n3As for the altering phases of relationships, we can examine a passage from that latter-referenced tale, “Something You Leave Behind,” the action centering on the unsteady union of spouses Janet and Jack.  “[Janet had] noticed it before, but tonight it seemed worse, like he’d aged overnight. For a moment she believed that if she passed him on the street, she wouldn’t recognize him” — this coming as Jack divulges an unexpected confession.  “‘You remember what you said, when I left? You’re not the same man I married.’ He paused and swallowed. ‘Those things I did, when I left. I used to wonder … how could I do that? How could I do those things to you? I tried to think, but there’s nothing there … like it was someone else who did those things.’”  When Janet attempts to alter tack, Jack’s agitation increases. “‘No,’ he said, his voice becoming more urgent. ‘I mean … what if it was?  What if it was someone else?’”  The story reveals then an uneasy revelation.

The varying dynamics along friendships’ timeline also factors heavily into Surface’s fiction — think of more ominous, atmospheric interactions in the vein of The Big Chill.  “Plans change — that was how Jerry put it,” comes a line in “The Sound the World Makes.”  “The important thing, he said, was not to be so attached to your plans for the future that you can’t handle it when a whole different future arrives.”

In “Last Ride of the Night,” Surface captures both the ramifications of shared wounds as he animates his characters quite literally down memory lane, fog-filled as it may be.  “I wanted the shock of contradiction,” his protagonist admits, “to have the flaws and falsehoods in my memory confirmed and held up to my face. I knew what I remembered and I wanted to be wrong.”


The collection’s title story calls to mind moments from T.E.D. Klein’s, “Petey,” while framing the tale with both an “altered perspective” and an anthropological detachment in the analytical mode of more contemporary writers like Matt Cardin.

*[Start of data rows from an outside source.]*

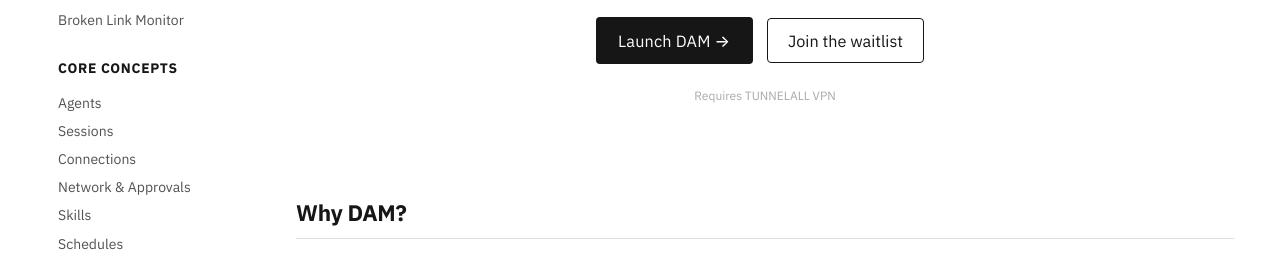
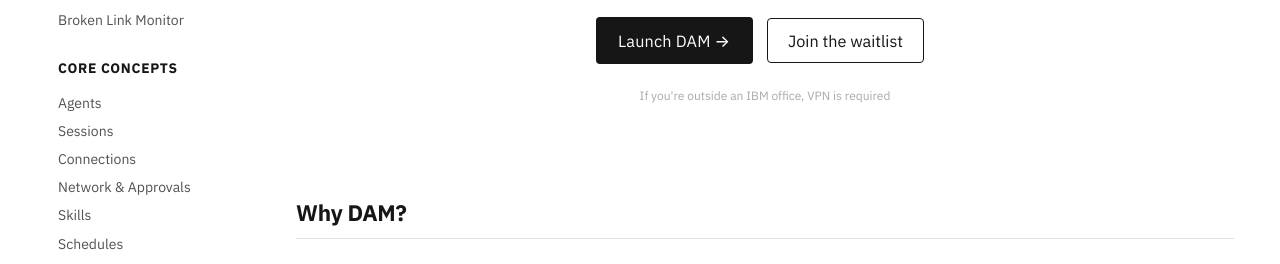
Before and after one commit to dam-agents/docs, an MkDocs documentation site: the page built from docs/index.md, in a window 1280 px wide. Shown: the part 292-556 px from the top of the page. Built offline with MkDocs 1.6.1 and Material for MkDocs 9.7.7, drawn with Linux system fonts in a browser that asks for light colours.

Commit message:
docs: reword the home page VPN note (#73)
* docs: reword the home page VPN note

Replace the terse "Requires TUNNELALL VPN" note under the hero buttons with
plain guidance: VPN is required when you're outside an IBM office. Same link
target, same styling.

Assisted-by: Claude claude-fable-5 <noreply@anthropic.com>

* docs: drop the link from the home page VPN note

The note is now plain text, so the .vpn-note anchor styling is dead too.

Assisted-by: Claude claude-fable-5 <noreply@anthropic.com>

```diff
--- a/docs/index.md
+++ b/docs/index.md
@@ -12,7 +12,7 @@ Shared infrastructure for AI-native engineering and research — run agents cont
 [Launch DAM →](https://ibm.biz/dam-agents){:target="_blank" .md-button .md-button--primary}
 [Join the waitlist](https://ibm.biz/dam-waitlist){:target="_blank" .md-button}
 
-<small class="vpn-note">[Requires TUNNELALL VPN](https://w3.ibm.com/#/support/article/troubleshoot_secure/connect_issue){:target="_blank"}</small>
+<small class="vpn-note">If you're outside an IBM office, VPN is required</small>
 
 </div>
 
--- a/docs/stylesheets/extra.css
+++ b/docs/stylesheets/extra.css
@@ -292,16 +292,6 @@
   font-size: 0.6rem;
   color: #8d8d8d;
   margin-top: 0.25rem;
-}
-
-.vpn-note a {
-  color: #8d8d8d !important;
-  font-weight: 400 !important;
-  text-decoration: underline;
-}
-
-.vpn-note a:hover {
-  color: #161616 !important;
 }
 
 /* Cards grid */
```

Yet it is in the story “Intruders” that distills not only Surface’s skill, but partially telegraphs his literary agenda.  In it, we have a teacher whose young charges are just beginning to confront the unpredictable realities of school-targeted violence.  Surface’s protagonist-teacher (I’ll avoid using the term “educator,” as it both limits and misses the point of what real teachers actually do) demonstrates the growing the claustrophobia of our increasingly violent climate, while delineating the tension of this occupation’s obligations:  the daily responsibility to maintain the safety of the vulnerable; the gravity of potential; and the ramifications of lost opportunity.  What is vigilance?, asks Surface.  What is overreaction? 


It’s a compliment that the story calls to mind moments from Stephen King’s “Sometimes They Come Back,” though progresses beyond it in its all-embracing sympathies.  “Don’t lie to them,” comes a particularly haunting line from the story. “They’ll know.” It’s an instruction directed at both the students in his narrative and his audience facing the page.  David Surface is, even in his half-truths, being authentic.


Knowing very little of the man aside from the warmth and intellect reflected in his fiction — and how his aesthetic has affected me — I’ve come to gain a sense that Mr. Surface, as a writer, operates like a war-torn combat medic.  As the thirteen stories in his collection, Terrible Things deftly demonstrates, in the trauma unit of tale-telling, David Surface is unable to supply too many precious answers, rather he provides verbal sutures to the damaged and heart-sick, patching us up the best he can.

terrible things, layout